The terms global warming and climate change are often used as if they were synonymous. In fact, global warming is just one aspect of climate change, which encompasses a wide range of events and effects occurring around the globe. Understanding the fundamental differences between what is meant by climate change and what falls under the heading of global warming can provide a framework for addressing these issues effectively.
What Is Global Warming?
According to the U.S. Geological Survey (USGS), global warming is the result of a buildup in greenhouse gases that traps heat in the lower atmosphere of the Earth. This results in a gradual increase in average temperatures around the world. According to the National Resources Defense Council, some of the events for which global warming is directly responsible include the following:
- Increased temperatures caused by global warming are also causing heat waves in areas unused to extreme summer heat. According to the Centers for Disease Control and Prevention, more than 600 deaths occur every year as the result of extreme heat.
- Global warming has also had an impact on air pollution by increasing the ozone found in surface-level air. The U.S. Environmental Protection Agency reports that nitrogen oxides and volatile organic compounds can react to sunlight to create ground level ozone. An overview published in the scholarly journal Frontiers in Immunology predicts that by 2050, global warming could increase the number of ozone-warning days in the United States by 68 percent. This would significantly impact the breathability of outdoor air not only for those with respiratory illnesses but also for the general public.
- The melting of the ice caps is also a result of global warming and has caused sea levels to rise around the world. The 2014 National Climate Assessment found that sea levels have risen about eight inches since 1880. By 2100, figures indicate that sea levels may increase by as much as four feet because of increases in average global temperatures.
- Rising global temperatures are also having a negative effect on wildlife. Many species have already been lost because of increasing temperatures in their native ecosystems. More may become extinct if the progress of global warming is not stopped.
Effects of Global Warming on Wildlife
The National Geographic reported in 2016 that the Bramble Cay melomys, a small mammal that resided on an island located in the Great Barrier Reef, was believed to be the first mammalian casualty of global warming. The World Wildlife Federation has identified other animals at risk because of global warming, including the following species:
- Polar bears
- Green sea turtles
- Asian and African elephants
- Mountain gorillas
- Giant pandas
- Snow leopards
In May 2019, the United Nations (UN) released a report indicating that roughly one million species of animals and plants are at risk for extinction. According to the UN, the population of native species in land-based biosystems has fallen by 20 percent or more. Most of this decline has taken place since 1900. The report also states that 680 vertebrate species have been lost to extinction since the 1500s. Climate change and global warming are important factors in the increasing risk of extinction among animals and plants.
What Is Climate Change?
Climate change covers a wide range of changes in the weather, climate, and surface temperatures of the Earth. Global warming plays an important role in climate change. Other factors, however, are also responsible for the effects of climate change on the environment:
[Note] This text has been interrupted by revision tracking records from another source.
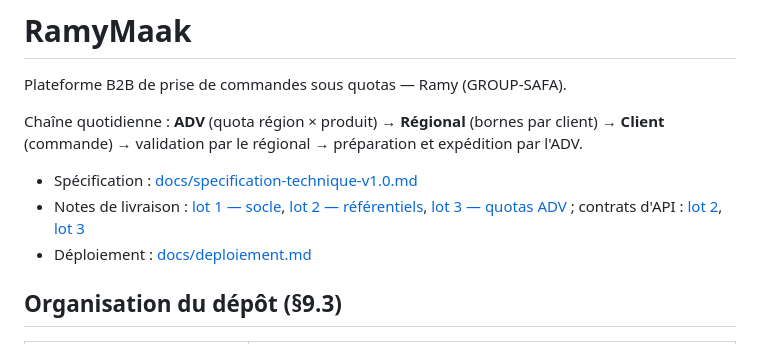
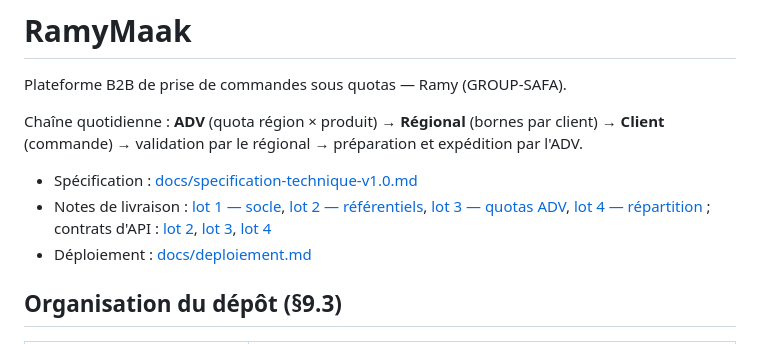
Before and after one commit to saibabderrahim/RamyMaak, a Markdown page: README.md, the part around the change. Rendered like a GitHub page.

Commit message:
Lot 4 — note de livraison (brouillon), liens README et déploiement
Co-Authored-By: Claude Opus 5.5 <noreply@anthropic.com>
Claude-Session: https://claude.ai/code/session_01W3QhS78kapnAcdmqwwyULY

```diff
--- a/README.md
+++ b/README.md
@@ -5,7 +5,7 @@ Plateforme B2B de prise de commandes sous quotas — Ramy (GROUP-SAFA).
 Chaîne quotidienne : **ADV** (quota région × produit) → **Régional** (bornes par client) → **Client** (commande) → validation par le régional → préparation et expédition par l'ADV.
 
 - Spécification : [docs/specification-technique-v1.0.md](docs/specification-technique-v1.0.md)
-- Notes de livraison : [lot 1 — socle](docs/lot-1-socle.md), [lot 2 — référentiels](docs/lot-2-referentiels.md), [lot 3 — quotas ADV](docs/lot-3-quotas-adv.md) ; contrats d'API : [lot 2](docs/lot-2-contrat-api.md), [lot 3](docs/lot-3-contrat-api.md)
+- Notes de livraison : [lot 1 — socle](docs/lot-1-socle.md), [lot 2 — référentiels](docs/lot-2-referentiels.md), [lot 3 — quotas ADV](docs/lot-3-quotas-adv.md), [lot 4 — répartition](docs/lot-4-repartition.md) ; contrats d'API : [lot 2](docs/lot-2-contrat-api.md), [lot 3](docs/lot-3-contrat-api.md), [lot 4](docs/lot-4-contrat-api.md)
 - Déploiement : [docs/deploiement.md](docs/deploiement.md)
 
 ## Organisation du dépôt (§9.3)
```
Also changed, not shown: docs/deploiement.md (+1 -1 lines), docs/lot-4-repartition.md (added, +104 -0 lines).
- Extreme weather events are becoming more common and more costly. According to the National Centers for Environmental Information, there have been 69 storm events and natural disasters that cost $1 billion or more since 2015. Of these events, 14 took place in 2019. Forbes lists Hurricane Dorian in the Bahamas, floods in the Midwest, wildfires and drought in California and numerous tornadoes as some of the most destructive events attributable to global warming in 2019.
- Pollution and climate change are also increasing the acidification of the oceans, which can lead to mass die-offs of shellfish and other marine animals. This situation is believed to be the result of emissions and other pollutants that are changing the chemical makeup of the world's oceans. The National Oceanic and Atmospheric Administration (NOAA) reports that in the past 200 years, the pH level of the surface waters of the ocean has decreased by 0.1 pH units, which represents an increase in acidity of about 30 percent.
- The USGS predicts that climate change will reduce the amount of snowpack present in mountain ranges in the western half of the United States. This will likely increase rainfall in the areas around the mountains for a limited amount of time.
The Difference Between Global Warming and Climate Change
Perhaps the easiest way to make the distinction between global warming and climate change is to consider global warming as just one component in the larger issue of climate change. Increasing amounts of carbon dioxide in the atmosphere, other pollutants and the destruction of the rain forests also play significant roles in climate change around the world.
Taking steps to address global warming and the other factors that are speeding climate change can help to protect the environment. By reducing the use of fossil fuels and investing in green-friendly technologies, it may be possible to create a better future for people and animals alike.